Although it has given back some of its gains with news of a ceasefire and a resumption of talks in the trade war between the US and China, gold has surged over the last couple of weeks driven by global instability and turmoil – not only from the ongoing trade conflict, but also with the saber-rattling between the US and Iran. Gold broke through the $1,400 mark and hit six-year highs last week.
Peter Schiff appeared on RT’s Boom Bust to talk about it along with the recent bitcoin rally.
There is plenty of bad news out there. We have a trade war. Geopolitical tensions between the US and Iran and the US and Russia are high. Turkey is in the midst of a currency crisis that some fear will spread beyond that country’s borders. So, why aren’t people seeking safe haven and buying gold and silver?
The CEO at Australia’s Perth Mint has a theory. Richard Hayes said bad news has become so prevalent nobody really pays attention to it anymore. In a nutshell, bad news has become the norm. As a Bloomberg report put it, “Investors have grown immune to the economic and geopolitical risks that typically drive haven demand for gold.”
The price of gold in pounds spiked Monday as Brexit confusion and political instability sent Brits scampering into safe havens.

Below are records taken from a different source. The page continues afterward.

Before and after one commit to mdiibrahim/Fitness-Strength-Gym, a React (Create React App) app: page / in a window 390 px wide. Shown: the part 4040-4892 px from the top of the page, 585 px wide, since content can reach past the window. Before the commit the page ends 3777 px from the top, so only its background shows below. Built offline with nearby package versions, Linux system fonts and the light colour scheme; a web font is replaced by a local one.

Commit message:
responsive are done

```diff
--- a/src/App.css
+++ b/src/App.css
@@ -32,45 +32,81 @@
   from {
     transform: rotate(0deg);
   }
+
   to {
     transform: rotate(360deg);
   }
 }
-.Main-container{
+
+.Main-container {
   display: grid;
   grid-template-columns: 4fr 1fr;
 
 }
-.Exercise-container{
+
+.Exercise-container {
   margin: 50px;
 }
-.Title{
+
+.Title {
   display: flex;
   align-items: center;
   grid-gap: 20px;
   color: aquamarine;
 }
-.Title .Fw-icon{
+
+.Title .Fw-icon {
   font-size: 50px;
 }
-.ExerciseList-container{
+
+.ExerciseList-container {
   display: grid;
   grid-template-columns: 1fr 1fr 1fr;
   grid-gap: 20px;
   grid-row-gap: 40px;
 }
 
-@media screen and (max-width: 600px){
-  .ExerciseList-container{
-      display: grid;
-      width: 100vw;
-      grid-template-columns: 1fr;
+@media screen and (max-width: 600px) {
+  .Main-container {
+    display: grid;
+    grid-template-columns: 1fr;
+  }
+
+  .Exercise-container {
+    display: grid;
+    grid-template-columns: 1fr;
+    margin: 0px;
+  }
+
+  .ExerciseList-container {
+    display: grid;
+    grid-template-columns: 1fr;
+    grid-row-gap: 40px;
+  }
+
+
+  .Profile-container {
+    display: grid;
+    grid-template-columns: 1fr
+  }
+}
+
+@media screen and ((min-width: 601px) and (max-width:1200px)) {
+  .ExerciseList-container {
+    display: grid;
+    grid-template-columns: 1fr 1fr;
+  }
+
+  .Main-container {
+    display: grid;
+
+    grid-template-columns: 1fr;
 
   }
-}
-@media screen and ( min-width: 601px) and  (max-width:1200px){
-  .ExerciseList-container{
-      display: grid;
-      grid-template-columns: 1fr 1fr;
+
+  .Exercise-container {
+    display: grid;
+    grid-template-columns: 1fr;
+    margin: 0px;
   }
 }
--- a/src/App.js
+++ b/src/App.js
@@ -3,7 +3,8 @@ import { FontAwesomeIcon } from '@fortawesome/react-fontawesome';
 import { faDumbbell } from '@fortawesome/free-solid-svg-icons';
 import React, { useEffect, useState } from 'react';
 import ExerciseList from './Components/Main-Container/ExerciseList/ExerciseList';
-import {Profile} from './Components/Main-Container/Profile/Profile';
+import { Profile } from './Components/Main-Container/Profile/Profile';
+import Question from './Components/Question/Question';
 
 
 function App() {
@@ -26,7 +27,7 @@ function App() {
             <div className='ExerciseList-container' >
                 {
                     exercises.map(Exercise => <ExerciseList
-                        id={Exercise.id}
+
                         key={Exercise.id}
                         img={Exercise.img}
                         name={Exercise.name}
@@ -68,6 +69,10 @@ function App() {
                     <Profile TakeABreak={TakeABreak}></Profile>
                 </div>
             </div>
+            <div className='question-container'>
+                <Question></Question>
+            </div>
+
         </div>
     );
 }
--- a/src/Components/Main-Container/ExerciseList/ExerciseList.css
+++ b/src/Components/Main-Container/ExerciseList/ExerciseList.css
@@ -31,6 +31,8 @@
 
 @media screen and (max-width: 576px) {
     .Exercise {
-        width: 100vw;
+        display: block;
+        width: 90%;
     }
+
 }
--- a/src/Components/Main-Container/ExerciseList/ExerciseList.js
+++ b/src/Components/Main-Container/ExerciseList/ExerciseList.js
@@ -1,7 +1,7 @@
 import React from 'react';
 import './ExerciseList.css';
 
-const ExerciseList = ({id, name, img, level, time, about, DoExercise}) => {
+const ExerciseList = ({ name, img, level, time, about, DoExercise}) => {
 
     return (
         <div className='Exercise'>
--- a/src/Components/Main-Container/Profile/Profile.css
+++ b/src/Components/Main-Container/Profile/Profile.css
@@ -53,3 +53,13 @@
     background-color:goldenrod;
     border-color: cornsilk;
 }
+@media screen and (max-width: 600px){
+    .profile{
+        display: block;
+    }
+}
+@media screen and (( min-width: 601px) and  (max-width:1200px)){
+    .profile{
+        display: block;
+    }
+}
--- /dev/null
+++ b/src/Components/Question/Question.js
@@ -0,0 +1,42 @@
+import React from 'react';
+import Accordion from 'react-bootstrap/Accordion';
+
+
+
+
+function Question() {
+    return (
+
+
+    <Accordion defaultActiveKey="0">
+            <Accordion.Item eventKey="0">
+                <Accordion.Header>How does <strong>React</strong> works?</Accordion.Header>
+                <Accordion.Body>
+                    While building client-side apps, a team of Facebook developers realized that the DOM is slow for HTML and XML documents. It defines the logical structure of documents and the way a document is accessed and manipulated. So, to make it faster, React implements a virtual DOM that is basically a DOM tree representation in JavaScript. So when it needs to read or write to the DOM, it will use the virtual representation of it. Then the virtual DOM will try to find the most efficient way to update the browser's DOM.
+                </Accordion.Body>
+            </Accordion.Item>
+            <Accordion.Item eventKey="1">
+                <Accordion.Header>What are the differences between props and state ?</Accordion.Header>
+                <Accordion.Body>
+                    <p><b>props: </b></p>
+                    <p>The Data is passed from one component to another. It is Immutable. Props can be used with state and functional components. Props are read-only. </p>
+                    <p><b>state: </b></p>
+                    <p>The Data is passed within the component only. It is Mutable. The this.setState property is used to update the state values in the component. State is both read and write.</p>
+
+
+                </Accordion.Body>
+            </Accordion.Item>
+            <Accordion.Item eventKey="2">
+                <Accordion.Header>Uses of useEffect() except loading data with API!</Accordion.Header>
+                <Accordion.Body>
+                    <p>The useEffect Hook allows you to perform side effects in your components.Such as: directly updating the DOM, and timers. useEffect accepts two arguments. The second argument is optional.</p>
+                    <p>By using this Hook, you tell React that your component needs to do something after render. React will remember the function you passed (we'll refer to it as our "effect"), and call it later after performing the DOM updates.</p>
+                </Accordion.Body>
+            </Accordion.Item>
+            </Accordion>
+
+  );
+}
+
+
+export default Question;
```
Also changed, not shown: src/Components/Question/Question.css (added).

Spot gold against the pound rose nearly 1% after Brexit Minister David Davis and British Foreign Minister Boris Johnson both resigned their posts in protest.
Business Day described Brexit as a “ramshackle exit from the EU,” as a European Central Bank policymaker warned it could damage economic growth in the eurozone.
Indians are hoarding their gold despite an increase in the price during the first quarter of 2018. Analysts say they are holding onto their gold in anticipation of bigger price increases.
Gold was up around 1.5% in dollar terms in the first quarter of this year. According to the Economic Times of India, the yellow metal appreciated 4.41% in rupees.
Even with that healthy increase, old gold sales in India fell by 35-40% in Q1 2018 compared to the previous quarter. According to the paper, analysts and traders think Indians are holding back selling in anticipation of further price increases, especially if the US and China get into a full-blown trade war.
Over the last year, we’ve talked a lot about geopolitical risk. Could turmoil around the world now be the new normal?
Some analysts think so.
Gold hit its highest price in over a year Friday, breaking through the $1,350 barrier.
Friday morning, the spot price of gold was over $1,352, its strongest level since Aug. 2016. The yellow metal was up 2% on the week and was set for its third consecutive weekly gain.
The SchiffGold Friday Gold Wrap Podcast provides you with a brief overview of the past week’s precious metals news.
Gold finally broke through and held above the $1,300 resistance level this week.
There are a number of factors in place that could help sustain a gold bull run, but the biggest driver right now is fear.
And the fear isn’t unjustified. It’s a scary world out there.
Chinese investors are buying gold bars at a torrid rate. China’s appetite helped drive global demand for physical gold up 9% in the first quarter of 2017. Chinese investors gobbled up 105.9 tons of gold in Q1. That represents a 30% year-on-year increase, and was the fourth strongest quarter on record.
So, why the strong demand for physical gold in China? Mao Mao, a gold dealer in downtown Shanghai, told the Australian Financial Review she sees three major factors pushing the Chinese gold rush – and they all relate to fear.